-------- Input data --------
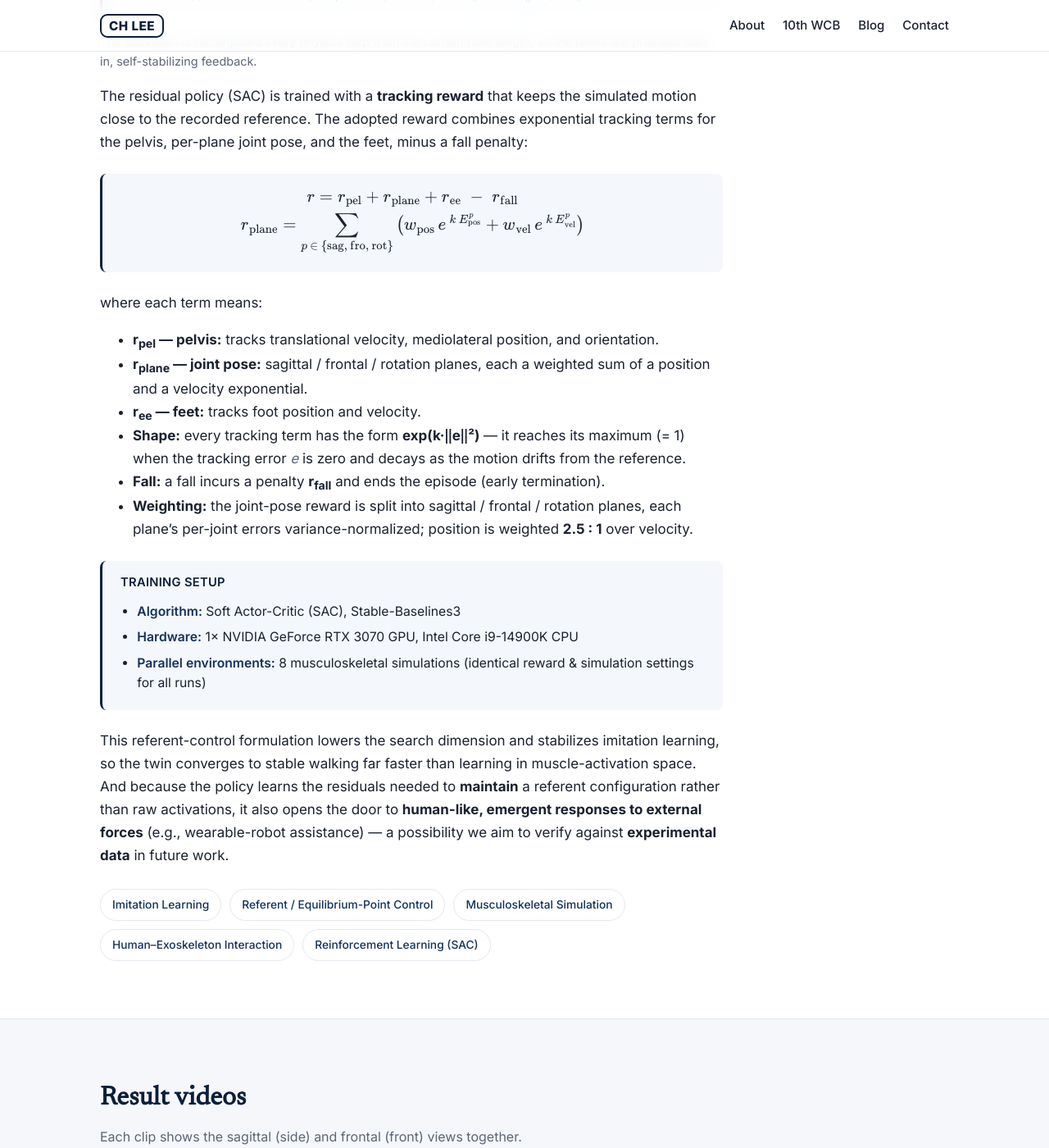
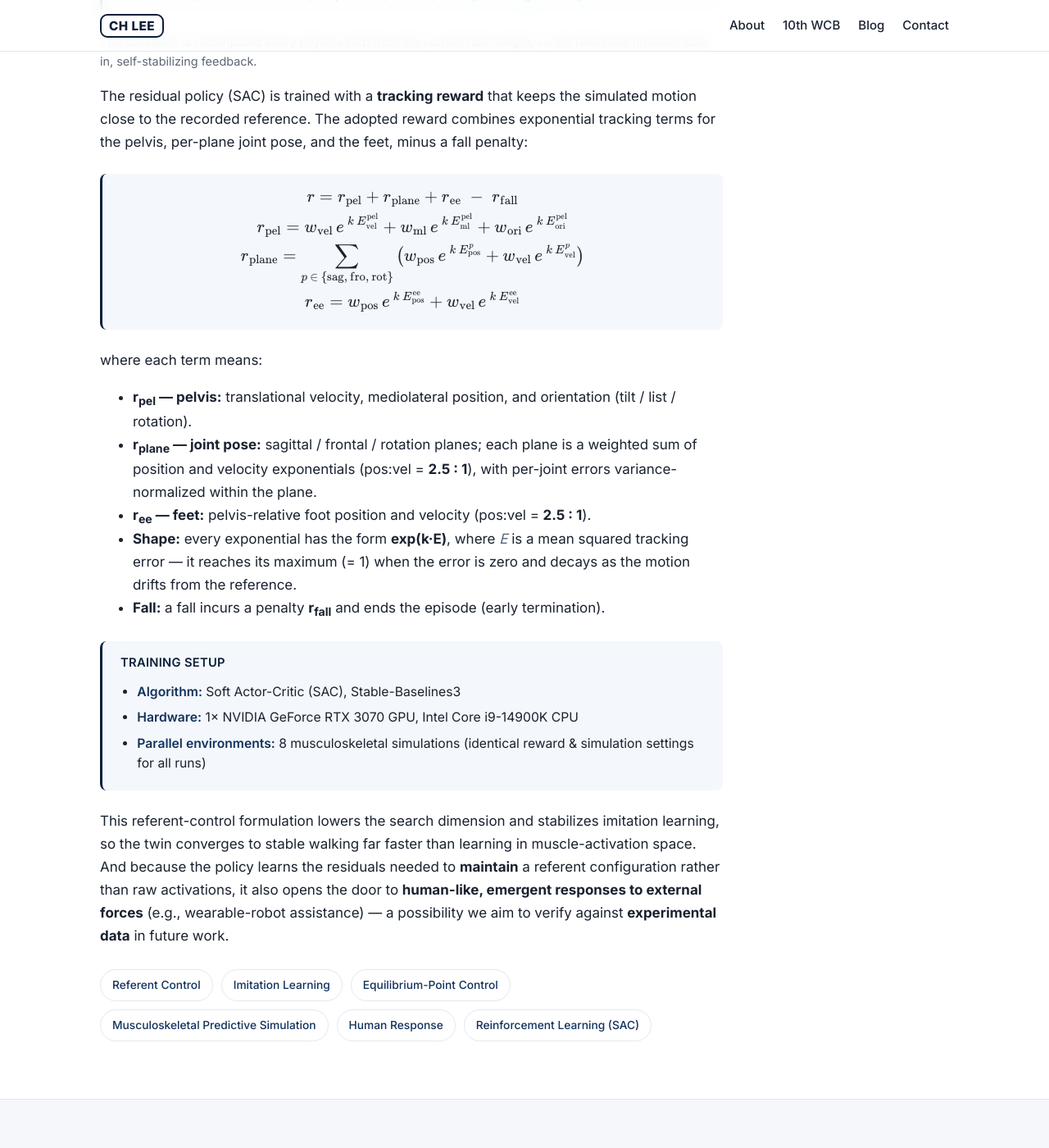
Before and after one commit to 27bro/27bro.github.io, a Jekyll site: the page built from _posts/2026-07-03-rcil-10th-wcb.md, in a window 1280 px wide and 1400 px high, scrolled down 1289 px. Shown: the whole window at 82% size. Built offline with Jekyll 4.4.1, drawn with Linux system fonts in a browser that asks for light colours; some of the changed text lies outside the part shown.

Commit message:
Expand reward equations, update keywords, and retitle result videos.
Co-authored-by: Cursor <cursoragent@cursor.com>

```diff
--- a/_posts/2026-07-03-rcil-10th-wcb.md
+++ b/_posts/2026-07-03-rcil-10th-wcb.md
@@ -70,17 +70,18 @@ minus a fall penalty:
 
 <div class="eq-block">
 \[ r = r_{\text{pel}} + r_{\text{plane}} + r_{\text{ee}} \;-\; r_{\text{fall}} \]
+\[ r_{\text{pel}} = w_{\text{vel}}\,e^{\,k\,E^{\text{pel}}_{\text{vel}}} + w_{\text{ml}}\,e^{\,k\,E^{\text{pel}}_{\text{ml}}} + w_{\text{ori}}\,e^{\,k\,E^{\text{pel}}_{\text{ori}}} \]
 \[ r_{\text{plane}} = \sum_{p\,\in\,\{\text{sag},\,\text{fro},\,\text{rot}\}} \big( w_{\text{pos}}\,e^{\,k\,E^{p}_{\text{pos}}} + w_{\text{vel}}\,e^{\,k\,E^{p}_{\text{vel}}} \big) \]
+\[ r_{\text{ee}} = w_{\text{pos}}\,e^{\,k\,E^{\text{ee}}_{\text{pos}}} + w_{\text{vel}}\,e^{\,k\,E^{\text{ee}}_{\text{vel}}} \]
 </div>
 
 where each term means:
 
-- **r<sub>pel</sub> — pelvis:** tracks translational velocity, mediolateral position, and orientation.
-- **r<sub>plane</sub> — joint pose:** sagittal / frontal / rotation planes, each a weighted sum of a position and a velocity exponential.
-- **r<sub>ee</sub> — feet:** tracks foot position and velocity.
-- **Shape:** every tracking term has the form **exp(k·‖e‖²)** — it reaches its maximum (= 1) when the tracking error *e* is zero and decays as the motion drifts from the reference.
+- **r<sub>pel</sub> — pelvis:** translational velocity, mediolateral position, and orientation (tilt / list / rotation).
+- **r<sub>plane</sub> — joint pose:** sagittal / frontal / rotation planes; each plane is a weighted sum of position and velocity exponentials (pos:vel = **2.5 : 1**), with per-joint errors variance-normalized within the plane.
+- **r<sub>ee</sub> — feet:** pelvis-relative foot position and velocity (pos:vel = **2.5 : 1**).
+- **Shape:** every exponential has the form **exp(k·E)**, where *E* is a mean squared tracking error — it reaches its maximum (= 1) when the error is zero and decays as the motion drifts from the reference.
 - **Fall:** a fall incurs a penalty **r<sub>fall</sub>** and ends the episode (early termination).
-- **Weighting:** the joint-pose reward is split into sagittal / frontal / rotation planes, each plane's per-joint errors variance-normalized; position is weighted **2.5 : 1** over velocity.
 
 <div class="eq-block eq-block--text">
   <p class="eq-block-title">Training setup</p>
@@ -100,9 +101,10 @@ also opens the door to **human-like, emergent responses to external forces**
 **experimental data** in future work.
 
 <div class="pill-row">
+  <span class="pill">Referent Control</span>
   <span class="pill">Imitation Learning</span>
-  <span class="pill">Referent / Equilibrium-Point Control</span>
-  <span class="pill">Musculoskeletal Simulation</span>
-  <span class="pill">Human–Exoskeleton Interaction</span>
+  <span class="pill">Equilibrium-Point Control</span>
+  <span class="pill">Musculoskeletal Predictive Simulation</span>
+  <span class="pill">Human Response</span>
   <span class="pill">Reinforcement Learning (SAC)</span>
 </div>
```
Also changed, not shown: other parts of _posts/2026-07-03-rcil-10th-wcb.md (+4 -4 lines).
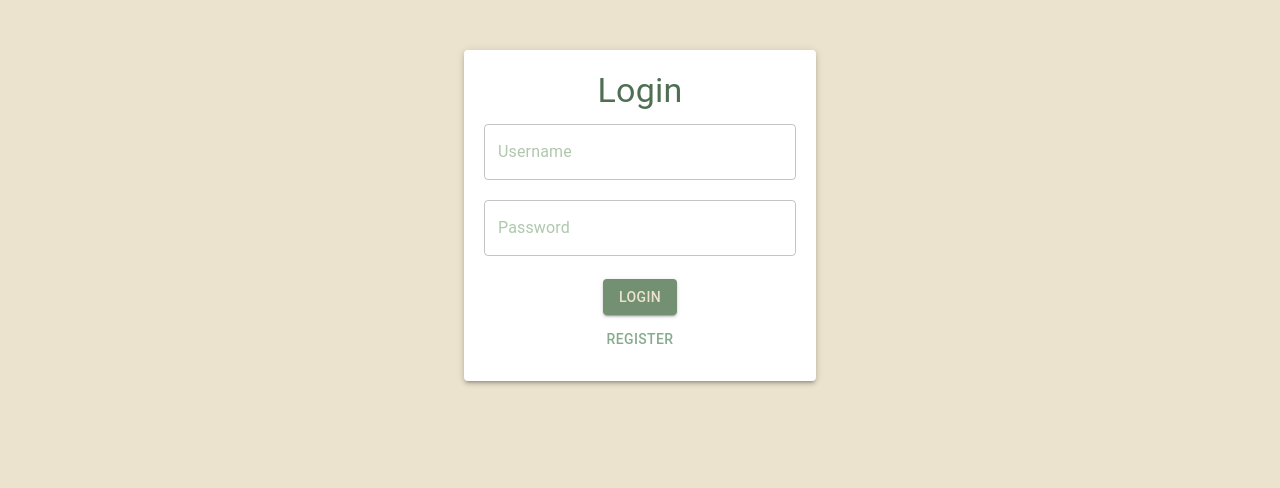
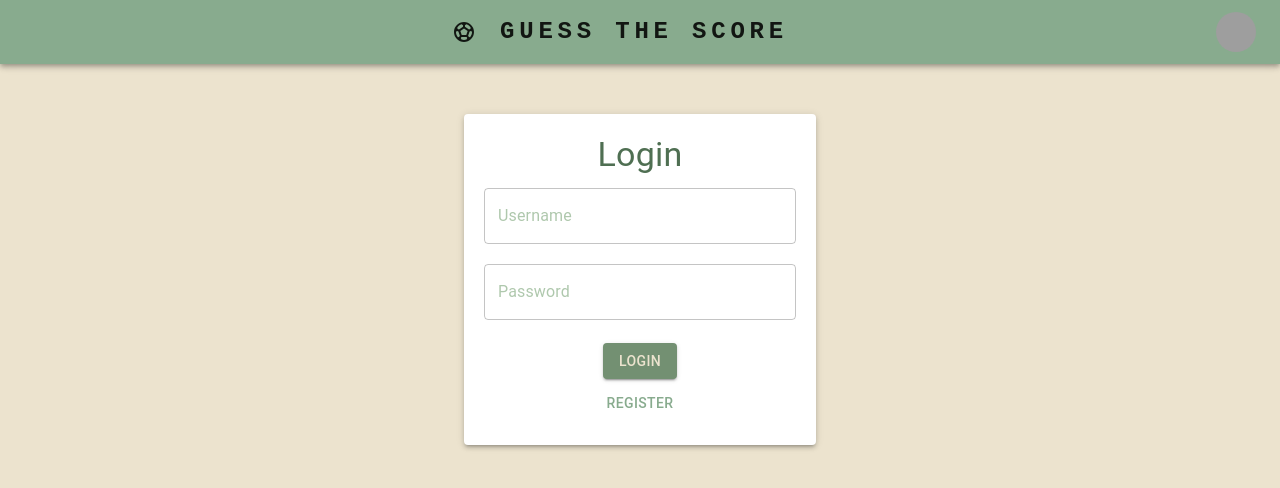
Before and after one commit to FilipZmija/GuessTheScore, a React (Create React App) app in the folder frontend/: page / in a window 1280 px wide. Shown: the top 488 px of the page. Built offline with nearby package versions, Linux system fonts and the light colour scheme; grey boxes are pictures that could not be loaded.

Commit message:
Minor changes

```diff
--- a/frontend/src/App.js
+++ b/frontend/src/App.js
@@ -2,10 +2,16 @@ import React from "react";
 import { useSelector } from "react-redux";
 import Auth from "./Auth/Auth";
 import GuessApp from "./Main/GuessApp";
+import NavBar from "./NavBar";
 const App = () => {
   const token = useSelector((state) => state.auth.token);
   console.log(token);
-  return <>{localStorage.getItem("token") ? <GuessApp /> : <Auth />}</>;
+  return (
+    <>
+      <NavBar />
+      {token ? <GuessApp /> : <Auth />}
+    </>
+  );
 };
 
 export default App;
```
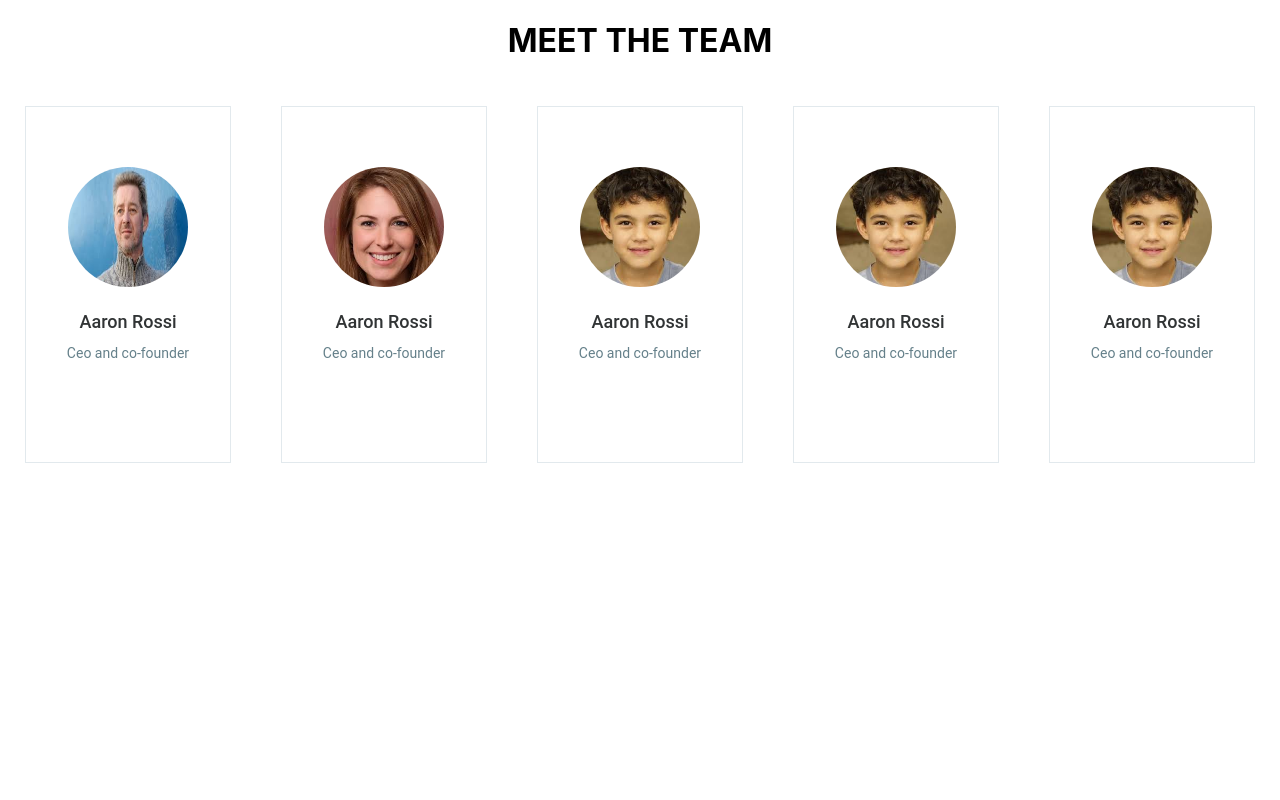
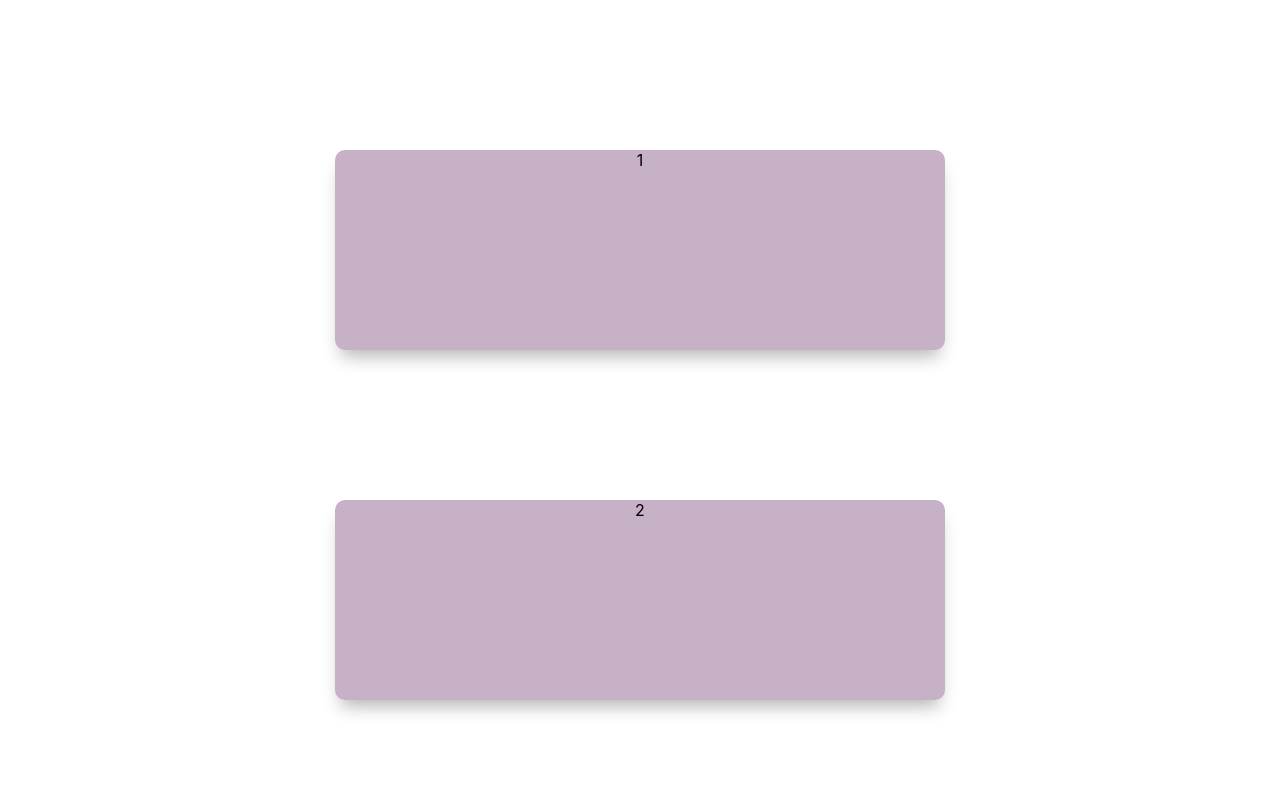
Before and after one commit to Reetika12/card-hover-effect, a React (Create React App) app: page / in a window 1280 px wide. Shown: the top 800 px of the page. Built offline with nearby package versions, Linux system fonts and the light colour scheme.

Commit message:
added animation on hover-card

```diff
--- a/package.json
+++ b/package.json
@@ -6,6 +6,7 @@
     "@testing-library/jest-dom": "^5.12.0",
     "@testing-library/react": "^11.2.7",
     "@testing-library/user-event": "^12.8.3",
+    "aos": "^2.3.4",
     "react": "^17.0.2",
     "react-dom": "^17.0.2",
     "react-scripts": "4.0.3",
--- /dev/null
+++ b/src/AnimateOnScroll.js
@@ -0,0 +1,27 @@
+import React, { useEffect } from 'react'
+import Aos from 'aos'
+import "aos/dist/aos.css"
+import "./Styles/CardHover.css"
+
+const AnimateOnScroll = () => {
+    useEffect(() => {
+        Aos.init({duration: 2000})
+    }, [])
+
+        return (
+            <div className="apps">
+                <div className="grids">
+                    <div data-aos="bottom-top"className="boxes">1</div>
+                    <div data-aos="flip-left"className="boxes">2</div>
+                    <div data-aos="fade-down" className="boxes">3</div>
+                    <div data-aos="fade-right" className="boxes">4</div>
+                    <div data-aos="fade-left" className="boxes">5</div>
+                    <div data-aos="fade-in" className="boxes">6</div>
+                    <div data-aos="zoom-out" className="boxes">7</div>
+                    <div data-aos="fade-up" className="boxes">8</div>
+                </div>
+            </div>
+        )
+}
+
+export default AnimateOnScroll
--- a/src/App.js
+++ b/src/App.js
@@ -1,9 +1,11 @@
 import './App.css';
-import CardHover from './CardHover'
+// import CardHover from './CardHover'
+import AnimateOnScroll from './AnimateOnScroll'
 function App() {
   return (
     <div className="App">
-        <CardHover/>
+        {/* <CardHover/> */}
+        <AnimateOnScroll/>
     </div>
   );
 }
--- a/src/Styles/CardHover.css
+++ b/src/Styles/CardHover.css
@@ -58,3 +58,16 @@
     align-items: center;
     justify-content: center;
 }
+.boxes{
+    margin:15px;
+    margin-top: 150px;
+    background-color: rgb(198, 177, 198);
+    overflow: hidden;
+    height:200px;
+    box-shadow: 0px 12px 18px -6px rgba(0,0,0,0.3);
+    border-radius: 10px;
+}
+.grids{
+    max-width: 50%;
+    margin:auto;
+}
```
Also changed, not shown: 1 other file (tests, documents, lock files or other folders).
--------
What you are asked to do -
Using the listing above, pull out all lines that hold the word "CardHover".

Solution -
+import "./Styles/CardHover.css"
-import CardHover from './CardHover'
+// import CardHover from './CardHover'
-        <CardHover/>
+        {/* <CardHover/> */}
--- a/src/Styles/CardHover.css
+++ b/src/Styles/CardHover.css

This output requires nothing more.